Features

Snow cream: Quick, easy, cheap, tasty, fun

Snow cream. It’s a timeless, tasty winter tradition that is enjoyed by young and old alike. It’s as much a part of a “snow...

Big South Fork’s tragic cemetery, where farmer buried his seven kids

(Editor’s Note: In recent months, Our Back Yard has been profiling cemeteries located on Scott County’s recreational lands, including the Big South Fork National...

Christmas at Mine No. 12

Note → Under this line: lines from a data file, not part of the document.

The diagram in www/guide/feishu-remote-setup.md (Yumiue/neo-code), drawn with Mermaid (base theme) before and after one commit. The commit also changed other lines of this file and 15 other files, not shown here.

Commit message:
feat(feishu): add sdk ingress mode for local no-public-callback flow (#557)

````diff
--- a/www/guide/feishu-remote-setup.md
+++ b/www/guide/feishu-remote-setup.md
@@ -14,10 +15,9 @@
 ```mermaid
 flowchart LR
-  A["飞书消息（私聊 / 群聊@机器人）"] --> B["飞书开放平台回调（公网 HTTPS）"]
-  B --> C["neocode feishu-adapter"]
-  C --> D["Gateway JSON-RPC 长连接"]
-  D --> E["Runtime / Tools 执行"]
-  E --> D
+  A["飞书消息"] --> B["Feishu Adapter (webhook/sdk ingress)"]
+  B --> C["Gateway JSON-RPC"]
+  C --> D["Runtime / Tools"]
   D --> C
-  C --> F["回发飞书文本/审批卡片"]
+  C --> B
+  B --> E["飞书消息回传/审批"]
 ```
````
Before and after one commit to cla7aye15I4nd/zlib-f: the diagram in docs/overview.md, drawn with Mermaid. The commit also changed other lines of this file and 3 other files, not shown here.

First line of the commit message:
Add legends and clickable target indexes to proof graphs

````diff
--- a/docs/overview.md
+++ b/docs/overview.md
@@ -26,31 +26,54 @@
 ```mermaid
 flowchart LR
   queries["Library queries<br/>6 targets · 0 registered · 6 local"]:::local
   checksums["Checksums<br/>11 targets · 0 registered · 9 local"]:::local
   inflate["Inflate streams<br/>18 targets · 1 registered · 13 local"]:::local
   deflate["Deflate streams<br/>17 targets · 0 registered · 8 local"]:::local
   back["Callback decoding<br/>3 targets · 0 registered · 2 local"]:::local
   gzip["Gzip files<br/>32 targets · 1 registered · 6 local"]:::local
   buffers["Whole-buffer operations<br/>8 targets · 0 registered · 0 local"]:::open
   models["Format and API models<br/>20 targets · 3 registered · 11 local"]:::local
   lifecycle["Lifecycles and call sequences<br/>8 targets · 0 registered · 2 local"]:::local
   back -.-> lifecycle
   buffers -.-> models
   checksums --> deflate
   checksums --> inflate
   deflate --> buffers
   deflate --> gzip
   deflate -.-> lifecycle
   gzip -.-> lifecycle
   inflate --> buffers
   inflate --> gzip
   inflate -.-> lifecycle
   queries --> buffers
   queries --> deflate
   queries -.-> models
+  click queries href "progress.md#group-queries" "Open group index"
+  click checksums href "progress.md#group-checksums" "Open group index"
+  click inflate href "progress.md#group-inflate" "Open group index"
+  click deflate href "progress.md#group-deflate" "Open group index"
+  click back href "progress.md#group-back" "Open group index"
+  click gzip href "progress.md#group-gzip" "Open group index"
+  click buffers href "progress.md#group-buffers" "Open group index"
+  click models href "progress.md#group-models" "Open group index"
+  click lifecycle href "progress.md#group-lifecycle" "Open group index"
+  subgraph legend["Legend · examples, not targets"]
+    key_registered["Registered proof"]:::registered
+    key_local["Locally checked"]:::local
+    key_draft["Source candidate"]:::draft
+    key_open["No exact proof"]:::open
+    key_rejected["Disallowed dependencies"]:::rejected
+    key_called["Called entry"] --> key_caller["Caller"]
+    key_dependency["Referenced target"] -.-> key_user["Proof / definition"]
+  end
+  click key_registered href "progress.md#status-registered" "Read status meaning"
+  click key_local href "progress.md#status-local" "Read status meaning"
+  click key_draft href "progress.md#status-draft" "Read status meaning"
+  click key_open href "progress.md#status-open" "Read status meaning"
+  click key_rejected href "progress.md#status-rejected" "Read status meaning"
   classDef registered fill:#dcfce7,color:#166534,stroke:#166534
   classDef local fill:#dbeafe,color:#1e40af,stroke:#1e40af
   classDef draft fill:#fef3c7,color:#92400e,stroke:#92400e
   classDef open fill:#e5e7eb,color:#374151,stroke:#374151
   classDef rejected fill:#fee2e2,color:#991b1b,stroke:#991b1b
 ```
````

Christmas at Mine No. 12 is a fictional short story about a Christmas Eve mining disaster at a coal mine in Brimstone — and how families from the Indian Fork valley rallied to save their loved ones. This story originally appeared in print in the Independent Herald in 2019 as a series. It is reprinted here in its entirety.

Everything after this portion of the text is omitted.